Hradní stráž
CoA Castle Guard.svg
Country Czech Republic
AllegiancePresident of the Czech Republic
BranchZnak Vojenské kanceláře prezidenta republiky.pngMilitary Office of the President of the Czech Republic
RoleProtection of Presidential Seat/Ceremonial Duties
MarchK Deflié (On Parade)
Radim Studený
A Prague Castle Guard on duty in summer uniform

The Prague Castle Guard[1][2] or simply the Castle Guard[2][3][4] (Czech: Hradní stráž) is a specific and autonomous unit of the Armed Forces of the Czech Republic directly subordinate to the Military Office of the President of the Czech Republic.

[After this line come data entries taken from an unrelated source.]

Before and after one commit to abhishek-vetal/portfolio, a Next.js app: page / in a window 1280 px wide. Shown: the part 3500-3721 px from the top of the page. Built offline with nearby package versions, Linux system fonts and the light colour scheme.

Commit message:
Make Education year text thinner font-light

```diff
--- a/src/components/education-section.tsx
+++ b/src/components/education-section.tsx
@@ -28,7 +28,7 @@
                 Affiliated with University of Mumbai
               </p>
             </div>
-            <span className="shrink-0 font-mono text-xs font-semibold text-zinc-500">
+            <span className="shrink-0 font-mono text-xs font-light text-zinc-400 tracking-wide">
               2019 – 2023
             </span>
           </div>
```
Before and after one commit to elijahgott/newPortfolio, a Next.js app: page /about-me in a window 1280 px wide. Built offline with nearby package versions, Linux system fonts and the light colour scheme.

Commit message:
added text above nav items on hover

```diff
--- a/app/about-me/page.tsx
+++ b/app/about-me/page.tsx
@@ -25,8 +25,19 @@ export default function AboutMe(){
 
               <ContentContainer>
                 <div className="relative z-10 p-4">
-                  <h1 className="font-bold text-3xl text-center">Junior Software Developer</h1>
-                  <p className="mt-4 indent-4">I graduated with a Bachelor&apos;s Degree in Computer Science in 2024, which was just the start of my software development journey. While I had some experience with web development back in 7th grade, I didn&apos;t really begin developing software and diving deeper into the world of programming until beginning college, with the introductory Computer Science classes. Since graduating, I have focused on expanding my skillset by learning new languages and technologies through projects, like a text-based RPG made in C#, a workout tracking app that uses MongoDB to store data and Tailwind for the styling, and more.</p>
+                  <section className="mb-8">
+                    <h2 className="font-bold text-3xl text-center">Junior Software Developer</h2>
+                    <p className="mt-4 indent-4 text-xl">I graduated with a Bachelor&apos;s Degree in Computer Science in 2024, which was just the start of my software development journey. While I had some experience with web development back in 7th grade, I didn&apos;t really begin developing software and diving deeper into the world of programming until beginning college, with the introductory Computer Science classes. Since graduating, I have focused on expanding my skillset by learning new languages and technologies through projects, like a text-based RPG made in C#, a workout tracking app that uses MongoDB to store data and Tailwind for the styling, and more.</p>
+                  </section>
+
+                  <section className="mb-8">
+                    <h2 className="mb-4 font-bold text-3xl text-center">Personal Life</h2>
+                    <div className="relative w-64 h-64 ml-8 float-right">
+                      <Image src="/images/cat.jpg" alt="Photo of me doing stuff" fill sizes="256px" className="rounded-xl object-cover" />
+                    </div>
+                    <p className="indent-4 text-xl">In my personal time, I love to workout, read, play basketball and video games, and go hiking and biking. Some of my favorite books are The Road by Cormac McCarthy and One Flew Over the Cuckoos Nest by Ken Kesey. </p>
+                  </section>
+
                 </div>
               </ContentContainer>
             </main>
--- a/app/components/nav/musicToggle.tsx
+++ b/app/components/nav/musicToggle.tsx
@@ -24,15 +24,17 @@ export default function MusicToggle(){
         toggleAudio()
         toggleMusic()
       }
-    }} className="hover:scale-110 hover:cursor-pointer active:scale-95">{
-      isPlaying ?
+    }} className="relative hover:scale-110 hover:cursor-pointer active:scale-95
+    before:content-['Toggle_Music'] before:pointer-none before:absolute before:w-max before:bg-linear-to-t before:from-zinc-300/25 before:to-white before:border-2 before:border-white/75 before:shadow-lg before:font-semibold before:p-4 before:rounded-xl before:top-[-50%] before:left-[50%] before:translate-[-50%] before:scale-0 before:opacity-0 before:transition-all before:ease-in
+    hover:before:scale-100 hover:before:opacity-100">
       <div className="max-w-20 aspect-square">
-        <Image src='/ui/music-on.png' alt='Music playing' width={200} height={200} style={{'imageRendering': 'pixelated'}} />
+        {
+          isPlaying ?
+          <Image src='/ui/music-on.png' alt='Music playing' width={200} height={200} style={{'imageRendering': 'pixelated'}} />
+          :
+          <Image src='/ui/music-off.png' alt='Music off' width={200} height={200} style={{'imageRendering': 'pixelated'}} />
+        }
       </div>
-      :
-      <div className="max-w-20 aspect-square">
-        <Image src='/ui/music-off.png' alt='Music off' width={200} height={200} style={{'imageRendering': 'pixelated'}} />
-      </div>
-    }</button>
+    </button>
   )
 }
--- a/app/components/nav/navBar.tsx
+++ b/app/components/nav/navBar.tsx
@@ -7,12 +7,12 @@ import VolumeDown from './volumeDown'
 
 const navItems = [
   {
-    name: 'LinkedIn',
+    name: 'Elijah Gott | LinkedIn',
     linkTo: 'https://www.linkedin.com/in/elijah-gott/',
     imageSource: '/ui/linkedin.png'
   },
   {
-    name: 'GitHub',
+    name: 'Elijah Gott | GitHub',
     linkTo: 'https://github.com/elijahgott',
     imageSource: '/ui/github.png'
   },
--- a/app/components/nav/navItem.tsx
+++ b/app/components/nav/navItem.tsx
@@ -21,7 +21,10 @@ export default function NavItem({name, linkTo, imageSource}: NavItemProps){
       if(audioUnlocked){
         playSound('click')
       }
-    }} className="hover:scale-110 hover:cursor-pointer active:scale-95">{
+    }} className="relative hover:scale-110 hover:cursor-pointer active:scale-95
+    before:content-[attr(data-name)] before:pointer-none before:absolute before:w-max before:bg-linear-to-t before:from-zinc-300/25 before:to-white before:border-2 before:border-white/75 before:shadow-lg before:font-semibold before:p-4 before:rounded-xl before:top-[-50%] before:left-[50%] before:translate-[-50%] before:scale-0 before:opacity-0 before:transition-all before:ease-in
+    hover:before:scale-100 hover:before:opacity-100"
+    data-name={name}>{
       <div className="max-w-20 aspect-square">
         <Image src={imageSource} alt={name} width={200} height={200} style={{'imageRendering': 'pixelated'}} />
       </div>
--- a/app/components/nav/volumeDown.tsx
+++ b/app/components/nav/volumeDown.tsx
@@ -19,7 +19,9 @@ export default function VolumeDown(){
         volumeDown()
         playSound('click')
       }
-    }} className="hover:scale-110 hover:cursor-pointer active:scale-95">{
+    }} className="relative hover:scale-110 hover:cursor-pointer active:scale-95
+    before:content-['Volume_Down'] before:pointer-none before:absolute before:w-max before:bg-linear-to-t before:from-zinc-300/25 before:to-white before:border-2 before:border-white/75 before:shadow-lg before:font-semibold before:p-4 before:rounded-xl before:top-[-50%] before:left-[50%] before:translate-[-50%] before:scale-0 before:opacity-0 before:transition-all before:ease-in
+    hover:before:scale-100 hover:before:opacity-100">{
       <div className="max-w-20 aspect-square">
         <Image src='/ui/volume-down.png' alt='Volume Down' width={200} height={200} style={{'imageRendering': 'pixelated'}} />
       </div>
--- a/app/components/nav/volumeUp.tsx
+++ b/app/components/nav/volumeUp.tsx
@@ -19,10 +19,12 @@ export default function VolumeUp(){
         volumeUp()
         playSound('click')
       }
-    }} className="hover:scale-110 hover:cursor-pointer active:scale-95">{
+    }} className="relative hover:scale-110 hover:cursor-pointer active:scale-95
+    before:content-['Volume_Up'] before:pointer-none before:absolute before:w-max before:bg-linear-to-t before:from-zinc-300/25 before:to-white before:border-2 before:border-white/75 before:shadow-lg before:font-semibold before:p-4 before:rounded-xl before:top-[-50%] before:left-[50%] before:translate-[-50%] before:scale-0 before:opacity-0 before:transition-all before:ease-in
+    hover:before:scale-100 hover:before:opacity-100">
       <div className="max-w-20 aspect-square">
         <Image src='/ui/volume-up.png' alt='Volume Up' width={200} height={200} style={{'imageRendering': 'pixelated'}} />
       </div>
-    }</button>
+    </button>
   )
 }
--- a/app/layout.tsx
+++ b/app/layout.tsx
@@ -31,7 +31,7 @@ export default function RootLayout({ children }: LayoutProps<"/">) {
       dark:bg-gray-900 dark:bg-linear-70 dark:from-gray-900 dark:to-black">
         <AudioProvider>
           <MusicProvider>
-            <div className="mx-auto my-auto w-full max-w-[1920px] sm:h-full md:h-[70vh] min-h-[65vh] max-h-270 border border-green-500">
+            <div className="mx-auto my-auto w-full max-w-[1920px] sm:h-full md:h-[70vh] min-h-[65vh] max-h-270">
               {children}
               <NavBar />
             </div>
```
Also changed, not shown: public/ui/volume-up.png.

Its main task is to guard and defend the seat of the President of the Czech Republic at the Prague Castle.[5] During the period 1939 to 1945 its duties were performed by the 1st Battalion of the Government Army.[6]

Although its most visible activity comprises ceremonial duty within the Prague Castle, most of the unit's 650 soldiers are tasked with actual protection of compounds belonging to the Presidential Office, whereby they serve in standard uniforms armed with modern weaponry.

Since 2018, soldiers of the Prague Castle Guard are also being deployed in Afghanistan as part of Czech Army deployment in Resolute Support Mission. There they serve as Guardian Angels providing protection outside of allied military bases primarily to Czech Army helicopter instructors that are training Afghan National Army pilots.[7]


As of April 2018, the Castle Guard consisted of 672 soldiers and 43 civilian employees. These were armed primarily with the following weaponry:

Other weapons include:

  • Vz. 52/57 Ceremonial Rifle
  • CZ 750 Sniper Rifle
  • RPG-7 rocket-propelled grenade launcher (to be replaced by a recoilless rifle in 2018)
  • Uk vz. 59 universal machine gun (to be replaced by a new machinegun in 2018)


Ceremonial duty[edit]

Standard duty[edit]

See also[edit]


  1. ^ "Information about the accreditation of journalists for the events related to the Funeral Service for President Václav Havel". Prague Castle. Retrieved 12 April 2015.
  2. ^ a b "Powder Tower with permanent Castle guard exhibition". Prague Castle. Retrieved 12 April 2015.
  3. ^ "Castle Guard". Prague Castle. Retrieved 12 April 2015.
  4. ^ "About the Castle Guard". Castle Guard. Retrieved 12 April 2015.
  5. ^ "Mission". Castle Guard. Retrieved 12 April 2015.
  6. ^ "History". Army of the Czech Republic. Retrieved October 27, 2017.
  7. ^

External links[edit]